It is hard to peel yourself away from the view point considering from here you must go down a few hundred steps, and of course straight back up those few hundred steps on the opposite side of the valley.
When we finally arrived to Taktsang we were rewarded with being one of the few to make it this early in the morning. We could hear the monks chanting from the inner halls of this vast and mysterious temple. Upon entering, you must leaving your camera and bags with reception, as no photography is allowed inside the sacred site.
Sonam lead me through the different corridors of the temple. Many of the rooms still had monks chanting their morning prayers as juniper incense billowed out of the large ornate brass doors. Sonam explained the significance of why this temple is known as the “Tigers’ Nest.”
“Guru Rinpoche came here in the past to meditate. To get here, his wife turned into a flying tigress, which he rode to here. Now, when tigers fly they become like a bird, and birds nest. That is why the nickname “Tigers, Nest” stuck!” exclaimed Sonam.
We visited one of the portions of the temple where there is a small cave that is said to be where Guru Rinpoche meditated, and the chamber where his powerful dagger-like weapon is held.
Guru Rinpoche – Padmasambhava, also known as Guru Rinpoche, was a Buddhist master hailing from India. He is the most depicted figure within Bhutan and has had more impact than any others here. Most guides refer to him as “second Buddha,” as he is widely believed to be the reincarnation of Lord Buddha. He is easily recognized, just look for the curly moustache and piercing eyes!
Heading back down from the temple takes significantly less time, but with the clouds clearing it is hard not to look back at this beautiful, and sacred place. As the morning mist was almost gone, the Tigers’ Nest loomed high above once again. This time, I could see it every step I went down the mountain. Here you can feel it: this place is special. It contains something that we can’t understand as simple travelers!
Travel Bhutan Video
Bhutan is a unique destination to visit. One of these reasons why is because it is so remote. Entering Bhutan, you are required to be on a tour. Most travelers will not like the sound of this, but depending on the tour company, traveling here won’t feel like a “tour” at all.
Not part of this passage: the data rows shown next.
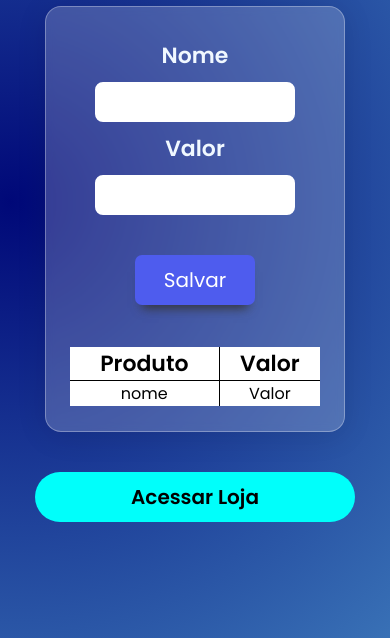
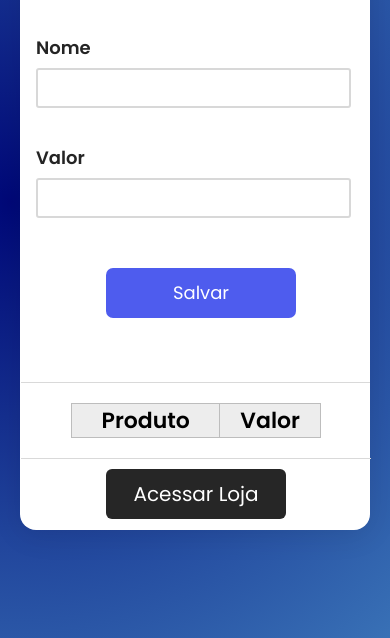
Before and after one commit to bvictor-a/Formulario, a plain HTML site: page index.html in a window 390 px wide. Shown: the part 206-844 px from the top of the page. Drawn offline with Linux system fonts and the light colour scheme.

Commit message:
feat: Estilização Css do Formulario

```diff
--- a/index.html
+++ b/index.html
@@ -13,9 +13,10 @@
 </head>
 
 <body>
-   <h1>Cadastro de Produtos</h1>
+
 
    <main>
+      <h1>Cadastro de Produtos</h1>
       <form action="">
          <label for="nomeProduto">Nome</label>
          <input id="campoNome" name="nomeProduto" type="text">
@@ -33,16 +34,15 @@
             </tr>
          </thead>
          <tbody>
-            <tr>
-               <td>nome</td>
-               <td>Valor</td>
-            </tr>
+            <tr></tr>
          </tbody>
       </table>
 
-      <br>
+      <div class="btn-info">
+         <a href="./infoLoja.html" target="_blank" rel="noopener noreferrer"> Acessar Loja</a>
+      </div>
    </main>
-   <a href="./infoLoja.html" target="_blank" rel="noopener noreferrer"> Acessar Loja</a>
    <script src="script.js"></script>
 </body>
+
 </html>
--- a/script.js
+++ b/script.js
@@ -4,12 +4,14 @@ function inserirDados() {
    var campoValor = document.getElementById('campoValor');
 
    if (campoTexto.value == '' | campoValor.value == '') {
-      alert("Nenhum dado inserido")
-   }
+      alert("Nome ou valor não inserido")
 
-   let tabela = document.getElementById('tableDados');
+   } else {
 
-   const novaLinha = tabela.insertRow();
+      let table = document.getElementById('tableDados');
+      let tableHeight = document.getElementById('tableDados').clientHeight;
+      if (tableHeight < 380) {
+         const novaLinha = table.insertRow();
 
          const celula1 = novaLinha.insertCell();
          const celula2 = novaLinha.insertCell();
@@ -19,4 +21,9 @@ function inserirDados() {
 
          campoTexto.value = '';
          campoValor.value = '';
+      } else {
+         alert("Numero máximo de produtos Atingido")
       }
+   }
+
+}
--- a/style.css
+++ b/style.css
@@ -20,21 +20,26 @@ body {
 }
 
 h1 {
-   text-align: center;
-   margin: 20px;
-   color: white;
+   display: flex;
+   align-items: center;
+   justify-content: center;
+   grid-area: title;
+   border-bottom: 1px solid #d9d9d9;
+   color: rgb(41, 41, 41);
 }
 
 main {
    width: 800px;
-   height: 500px;
+   height: 580px;
 
-   display: flex;
-   flex-direction: row;
-   align-items: center;
-   justify-content: space-between;
+   display: grid;
+   grid-template-columns: 1fr 1fr;
+   grid-template-rows: 80px 420px auto;
+   grid-template-areas: "title title"
+      "form table"
+      "link link";
 
-   background: rgba(255, 255, 255, 0.2);
+   background: rgb(255, 255, 255);
    border-radius: 16px;
    box-shadow: 0 4px 30px rgba(0, 0, 0, 0.1);
    backdrop-filter: blur(5px);
@@ -44,111 +49,177 @@ main {
 }
 
 form {
-   width: 360px;
-   height: 320px;
-
+   width: 400px;
+   height: 420px;
+   grid-area: form;
    display: flex;
    flex-direction: column;
    justify-content: center;
-   align-items: center;
-
+   border-right: 1px solid #d9d9d9;
+   padding: 20px 30px 0 30px;
 }
 
 label {
-   font-size: 22px;
+   font-size: 18px;
    font-weight: 700;
-   margin: 10px;
-   color: aliceblue;
+   margin-top: 30px;
+   line-height: 40px;
+   color: #242424;
+}
+
+input[type="text"],
+input[type="number"] {
+   width: 320px;
+   height: 40px;
+   border-radius: 3px;
+   padding: 8px;
+   outline: none;
+   border: 2px solid rgb(216, 216, 216);
+   font-size: 16px;
+   font-weight: 400;
+   caret-color: rgb(119, 119, 119);
+   color: rgb(76, 73, 73);
+   font-family: var(--font-family);
+   transition: all 0.2s;
+}
+
+input[type="text"]:focus,
+input[type="number"]:focus {
+   border-color: rgb(82, 82, 82);
+}
+
+input[type="text"]:hover,
+input[type="number"]:hover {
+   box-shadow: 0 5px 10px -7px rgb(164, 164, 164);
+}
+
+input[type="button"] {
+   width: 190px;
+   height: 50px;
+   margin: auto 70px;
+
+   border: none;
+   border-radius: 7px;
+   text-align: center;
+   font-family: var(--font-family);
+   font-size: 18px;
+   cursor: pointer;
+   background-color: #4e5cee;
+   color: white;
+}
+
+input[type="button"]:hover {
+   border: 1px solid white;
+   background-color: #6b77fa;
 }
 
 table {
-   width: 325px;
-   max-height: 450px;
+   border: 1px solid rgb(189, 189, 189);
+   width: 280px;
+   height: 20px;
+   max-height: 390px;
+   margin: 20px auto;
+   grid-area: table;
    border-collapse: collapse;
    background-color: white;
    border-spacing: 5px;
 }
 
+thead {
+   background-color: rgb(237, 237, 237);
+   border-bottom: 1px solid rgb(189, 189, 189);
+}
+
 th {
-   border-bottom: 1px solid;
    font-size: 22px;
 }
 
 th:first-child,
 td:first-child {
-   border-right: 1px solid;
+   border-right: 1px solid rgb(189, 189, 189);
 }
 
 td {
    text-align: center;
 }
 
+tr {
+   border: 1px solid rgb(189, 189, 189)
+}
+
+.btn-info {
+   border-top: 1px solid #d9d9d9;
+   padding: 10px;
+   grid-area: link;
+   display: flex;
+   flex-direction: row;
+   justify-content: center;
+   align-items: end;
+}
+
 a {
-   margin-top: 40px;
-   margin-bottom: 40px;
-   width: 800px;
+   width: 180px;
    height: 50px;
 
+
    display: flex;
+   /* lembrar de uxar o mixin junto com btn info */
+   flex-direction: row;
    justify-content: center;
    align-items: center;
 
 
-   background-color: #00fffb;
-   border-radius: 100px;
+   background-color: #262626;
+   border-radius: 6px;
    font-size: 20px;
    text-decoration: none;
-   color: rgb(0, 0, 0);
-   font-weight: 700;
+   color: rgb(255, 255, 255);
+
 
    font-family: var(--font-family);
 
 }
 
-input[type="text"],
-input[type="number"] {
-   width: 200px;
-   height: 40px;
-   border-radius: 8px;
-   outline: none;
-   padding: 8px;
-   border: 2px solid rgb(255, 255, 255);
-   font-size: 16px;
-   font-weight: 400;
-   caret-color: rgb(119, 119, 119);
-   color: rgb(76, 73, 73);
-   font-family: var(--font-family);
+a:hover {
+   transition: all 0.5s;
+   border: 1px solid black;
+   background-color: white;
+   color: #000000;
 }
 
-
-input[type="button"] {
-   width: 120px;
-   height: 50px;
-   border: none;
-   border-radius: 7px;
-   text-align: center;
-   margin-top: 40px;
-   font-family: var(--font-family);
-   font-size: 20px;
-   cursor: pointer;
-   background-color: #4e5cee;
-   color: white;
-   box-shadow: 0 10px 10px -7px rgb(53, 53, 53);
-}
-
-input[type="button"]:hover {
-   border: 1px solid white;
-   transition: all 0.5s;
-   transform: scale(1.1);
-   background-color: #6b77fa;
+@media (min-width: 825px) {
+   main {
+      margin: 30px;
+   }
 }
 
 @media (min-width: 677px) and (max-width: 825px) {
    main {
+      margin: 30px;
       width: 70vw;
       min-width: 400px;
       height: auto;
-      flex-direction: column;
+      grid-template-columns: 1fr;
+      grid-template-rows: 80px 420px auto auto;
+      grid-template-areas: "title"
+         "form"
+         "table"
+         "link";
+   }
+
+   form {
+      width: 100%;
+      border-right: 0;
+      border-bottom: 1px solid #d9d9d9;
+   }
+
+   input[type="text"],
+   input[type="number"] {
+      width: 100%;
+   }
+
+   input[type="button"] {
+      margin: auto;
    }
 
    a {
@@ -159,32 +230,78 @@ input[type="button"]:hover {
 
 @media (min-width: 480px) and (max-width: 677px) {
    main {
+      margin: 30px;
       width: 50vw;
       min-width: 400px;
       height: auto;
-      flex-direction: column;
+      grid-template-columns: 1fr;
+      grid-template-rows: 80px 420px auto auto;
+      grid-template-areas: "title"
+         "form"
+         "table"
+         "link";
+
+   }
+
+   h1 {
+      font-size: 28px;
+   }
+
+   form {
+      width: 399px;
+      border-right: 0;
+      border-bottom: 1px solid #d9d9d9;
+   }
+
+   input[type="text"],
+   input[type="number"] {
+      width: 340px;
    }
 
    a {
-      width: 360px;
+      width: 250px;
    }
 }
 
 @media (min-width: 320px) and (max-width: 480px) {
    main {
-      width: 20vw;
-      min-width: 300px;
+      margin: 30px;
+      width: 350px;
       height: auto;
-      flex-direction: column;
+      grid-template-columns: 1fr;
+      grid-template-rows: 80px 400px auto auto;
+      grid-template-areas: "title"
+         "form"
+         "table"
+         "link";
+
    }
 
-   a {
-      width: 320px;
+   .btn-info {
+      width: 350px;
+   }
+
+   h1 {
+      width: 349px;
+      font-size: 24px;
+   }
+
+   input[type="text"],
+   input[type="number"] {
+      width: 315px;
+   }
+
+   form {
+      width: 349px;
+      height: 400px;
+      border-right: 0;
+      border-bottom: 1px solid #d9d9d9;
+      padding: 15px;
    }
 
    table {
-      margin-top: 20px;
       width: 250px;
    }
 
+
 }
```
Also changed, not shown: Readme.md (added). Lines whose indentation alone changed are shown as unchanged.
Druk Asia did everything for me to feel as if I was still traveling independently. Their tours offer a private car and guide for a similar price to a bus packed full of tourists. they are flexible and designed for those of us not looking for the regular “tour” experience. In my opinion, Druk Asia is the best company out there for anyone who is looking for a unique experience to Bhutan! Check out DRUK ASIA Here!
Location: Paro Valley, Bhutan
Daily Costs: Bhutan has a daily tariff of 250 US per day which is all inclusive.
Tips: Start the trek to the Tigers Nest early to beat the crowds.
Recommended Guide: Lonely Planet Bhutan
Tour Company Used: DrukAsia